People with assets under £20,000 will not have to contribute to their care costs from capital albeit may have to contribute from income received. The “Relative’s Property Disregard” as referred to above will continue to apply.
When Will These Changes Be Introduced?
These changes are to apply from October 2023. Only care payments made after October 2023 will count towards the cap.
Is Care Home Fee Planning Still Relevant?
Whilst some firms provide a “one size fits all” approach to Will drafting and care home fee planning, Butcher & Barlow prides itself on always providing tailored advice to individual clients.
Under the current care home fee regime, it is not always appropriate to take measures typically used to reduce care home fee liability. For some, it will provide no benefit and create potential Capital Gains Tax liabilities for their beneficiaries.
Once the proposed changes are introduced, this position will remain the same. For some, no action will need to be taken. For others, the cap will have less benefit and there will still be a desire to maximise the inheritance left to their chosen beneficiaries.
Butcher & Barlow LLP
The Private Client team at Butcher & Barlow are available for advice and guidance with regard to the above. Our team is constantly engaging with all newly drafted legislation and as such are able to offer relevant advice to all matters related to protecting the future of you and your family.
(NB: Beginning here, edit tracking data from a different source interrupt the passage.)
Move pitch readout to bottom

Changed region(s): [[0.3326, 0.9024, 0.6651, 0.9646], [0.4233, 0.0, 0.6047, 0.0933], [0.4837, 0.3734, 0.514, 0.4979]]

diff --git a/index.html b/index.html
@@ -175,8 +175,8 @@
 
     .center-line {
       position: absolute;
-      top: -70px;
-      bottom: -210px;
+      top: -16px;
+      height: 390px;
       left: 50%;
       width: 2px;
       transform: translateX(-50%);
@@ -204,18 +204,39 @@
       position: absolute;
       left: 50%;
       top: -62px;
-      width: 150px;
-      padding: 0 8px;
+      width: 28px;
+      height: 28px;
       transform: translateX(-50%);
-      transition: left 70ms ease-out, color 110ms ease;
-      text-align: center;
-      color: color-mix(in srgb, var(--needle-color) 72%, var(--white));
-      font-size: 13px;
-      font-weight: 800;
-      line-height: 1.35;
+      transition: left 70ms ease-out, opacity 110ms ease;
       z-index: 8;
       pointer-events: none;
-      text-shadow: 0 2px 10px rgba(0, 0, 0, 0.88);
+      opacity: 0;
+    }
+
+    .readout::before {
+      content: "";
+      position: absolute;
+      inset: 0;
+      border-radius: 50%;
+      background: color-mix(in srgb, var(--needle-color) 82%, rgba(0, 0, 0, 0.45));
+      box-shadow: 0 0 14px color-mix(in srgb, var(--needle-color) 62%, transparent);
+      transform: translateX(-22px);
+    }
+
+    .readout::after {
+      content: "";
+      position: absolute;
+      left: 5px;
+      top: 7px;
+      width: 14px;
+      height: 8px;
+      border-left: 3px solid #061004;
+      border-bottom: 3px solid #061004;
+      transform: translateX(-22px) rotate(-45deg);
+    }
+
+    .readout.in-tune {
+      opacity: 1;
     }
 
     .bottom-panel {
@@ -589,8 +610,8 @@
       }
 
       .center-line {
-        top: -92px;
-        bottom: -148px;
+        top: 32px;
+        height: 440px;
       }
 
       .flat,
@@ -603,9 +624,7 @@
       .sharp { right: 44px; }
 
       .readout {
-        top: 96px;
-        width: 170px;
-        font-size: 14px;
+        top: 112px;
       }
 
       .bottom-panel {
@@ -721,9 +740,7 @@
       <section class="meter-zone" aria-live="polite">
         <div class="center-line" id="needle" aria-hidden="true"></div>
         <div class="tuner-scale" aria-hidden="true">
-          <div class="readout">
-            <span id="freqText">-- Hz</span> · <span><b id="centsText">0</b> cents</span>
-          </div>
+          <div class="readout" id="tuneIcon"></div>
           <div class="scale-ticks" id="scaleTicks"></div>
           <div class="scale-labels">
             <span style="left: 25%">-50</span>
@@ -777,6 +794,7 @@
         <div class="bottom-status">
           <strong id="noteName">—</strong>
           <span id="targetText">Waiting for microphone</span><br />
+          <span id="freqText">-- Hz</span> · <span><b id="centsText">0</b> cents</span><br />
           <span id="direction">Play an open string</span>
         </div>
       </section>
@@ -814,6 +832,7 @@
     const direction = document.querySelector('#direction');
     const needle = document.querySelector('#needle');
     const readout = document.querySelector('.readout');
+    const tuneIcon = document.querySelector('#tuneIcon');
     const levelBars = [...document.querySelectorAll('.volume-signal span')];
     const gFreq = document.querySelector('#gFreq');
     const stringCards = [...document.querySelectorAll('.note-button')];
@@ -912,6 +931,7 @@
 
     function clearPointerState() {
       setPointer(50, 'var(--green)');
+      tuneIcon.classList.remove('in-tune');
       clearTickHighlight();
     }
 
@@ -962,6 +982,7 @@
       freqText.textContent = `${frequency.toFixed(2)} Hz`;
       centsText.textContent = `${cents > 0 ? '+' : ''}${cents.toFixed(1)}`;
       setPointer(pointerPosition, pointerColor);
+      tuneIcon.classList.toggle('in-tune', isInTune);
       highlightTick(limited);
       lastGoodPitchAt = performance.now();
To book an appointment, please do not hesitate to contact your local office, or get in touch with Samuel directly at email@example.com.